#### [TASK DIRECTIONS]
Output all entries precisely and leave out the pictures.
** Opening TASK INPUTS block **
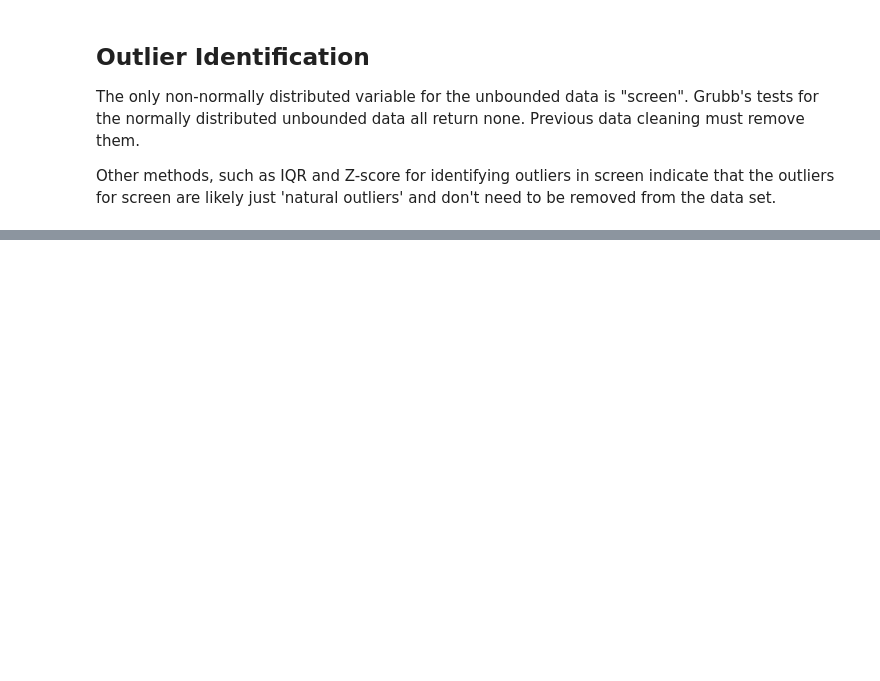
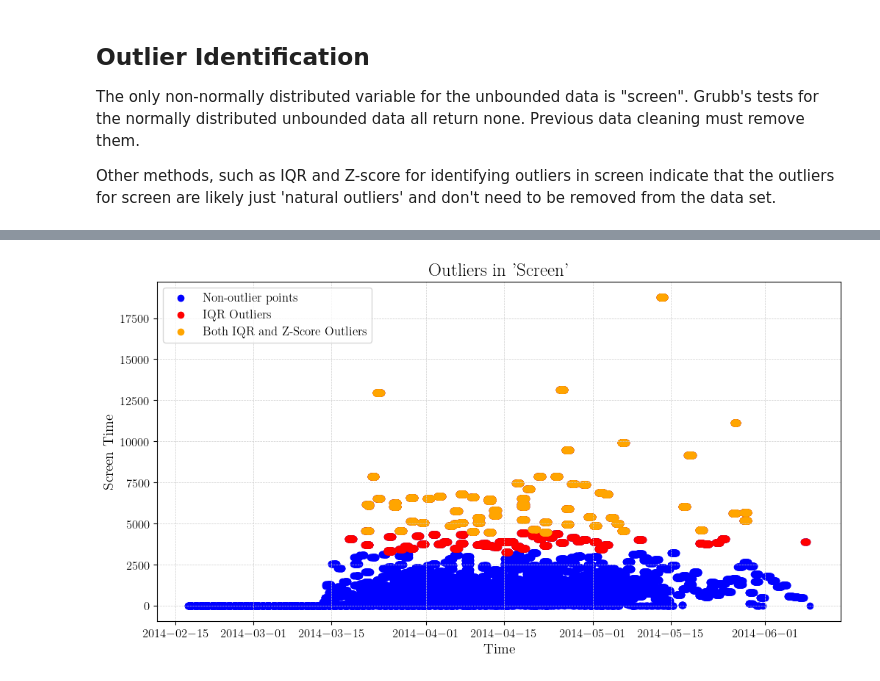
Before and after one commit to AmirSahrani/DMT_Assignments, a Jupyter notebook: notebooks/analysis.ipynb, the cells around one changed output, grey strips where cells are left out. Drawn from its saved outputs; the diff is of its cells as text; code cells hidden in the pictures; blank space fills up the shorter version.

```diff
--- a/notebooks/analysis.ipynb
+++ b/notebooks/analysis.ipynb
@@ -393,20 +426,22 @@ for variable, result in zScore_outliers_info.items():
 # %%
 #Plotting the Outliers
 data_pivot = data_pivot.sort_values(by='time')
 IQR_indices = np.concatenate((IQR_outliers_info['screen'][0],IQR_outliers_info['screen'][1]))
 zScore_indices = zScore_outliers_info['screen']
 common_indices = np.intersect1d(IQR_indices, zScore_indices)
 
 plt.figure(figsize=(12, 6))
 plt.scatter(data_pivot['time'], data_pivot['screen'], color = 'blue')
 plt.scatter(data_pivot['time'][IQR_indices], data_pivot['screen'][IQR_indices], color='red')
-plt.scatter(data_pivot['time'][zScore_indices], data_pivot['screen'][zScore_indices], color='yellow')
+#plt.scatter(data_pivot['time'][zScore_indices], data_pivot['screen'][zScore_indices], color='yellow')
 plt.scatter(data_pivot['time'][common_indices], data_pivot['screen'][common_indices], color='orange')
 plt.xlabel("Time")
 plt.ylabel("Screen Time")
 plt.title("Outliers in 'Screen'")
-plt.legend(["Non-outlier points", "IQR Outliers", "Z-Score Outliers", "Both IQR and Z-Score Outliers"])
+plt.legend(["Non-outlier points", "IQR Outliers","Both IQR and Z-Score Outliers"])
 plt.show()
+# %% [output]
+[figure, added]
 # %%
 #Grubb's Test for normally distributed data
 
```
Also changed, not shown: parts of 8 cells of this notebook, 1 other file.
** Closing TASK INPUTS block **
#### [ANSWER TO THIS EXERCISE]
Before and after one commit to AmirSahrani/DMT_Assignments, a Jupyter notebook: notebooks/analysis.ipynb, the cells around one changed output, grey strips where cells are left out. Drawn from its saved outputs; the diff is of its cells as text; code cells hidden in the pictures; blank space fills up the shorter version.

```diff
--- a/notebooks/analysis.ipynb
+++ b/notebooks/analysis.ipynb
@@ -393,20 +426,22 @@ for variable, result in zScore_outliers_info.items():
 # %%
 #Plotting the Outliers
 data_pivot = data_pivot.sort_values(by='time')
 IQR_indices = np.concatenate((IQR_outliers_info['screen'][0],IQR_outliers_info['screen'][1]))
 zScore_indices = zScore_outliers_info['screen']
 common_indices = np.intersect1d(IQR_indices, zScore_indices)
 
 plt.figure(figsize=(12, 6))
 plt.scatter(data_pivot['time'], data_pivot['screen'], color = 'blue')
 plt.scatter(data_pivot['time'][IQR_indices], data_pivot['screen'][IQR_indices], color='red')
-plt.scatter(data_pivot['time'][zScore_indices], data_pivot['screen'][zScore_indices], color='yellow')
+#plt.scatter(data_pivot['time'][zScore_indices], data_pivot['screen'][zScore_indices], color='yellow')
 plt.scatter(data_pivot['time'][common_indices], data_pivot['screen'][common_indices], color='orange')
 plt.xlabel("Time")
 plt.ylabel("Screen Time")
 plt.title("Outliers in 'Screen'")
-plt.legend(["Non-outlier points", "IQR Outliers", "Z-Score Outliers", "Both IQR and Z-Score Outliers"])
+plt.legend(["Non-outlier points", "IQR Outliers","Both IQR and Z-Score Outliers"])
 plt.show()
+# %% [output]
+[figure, added]
 # %%
 #Grubb's Test for normally distributed data
 
```
Also changed, not shown: parts of 8 cells of this notebook, 1 other file.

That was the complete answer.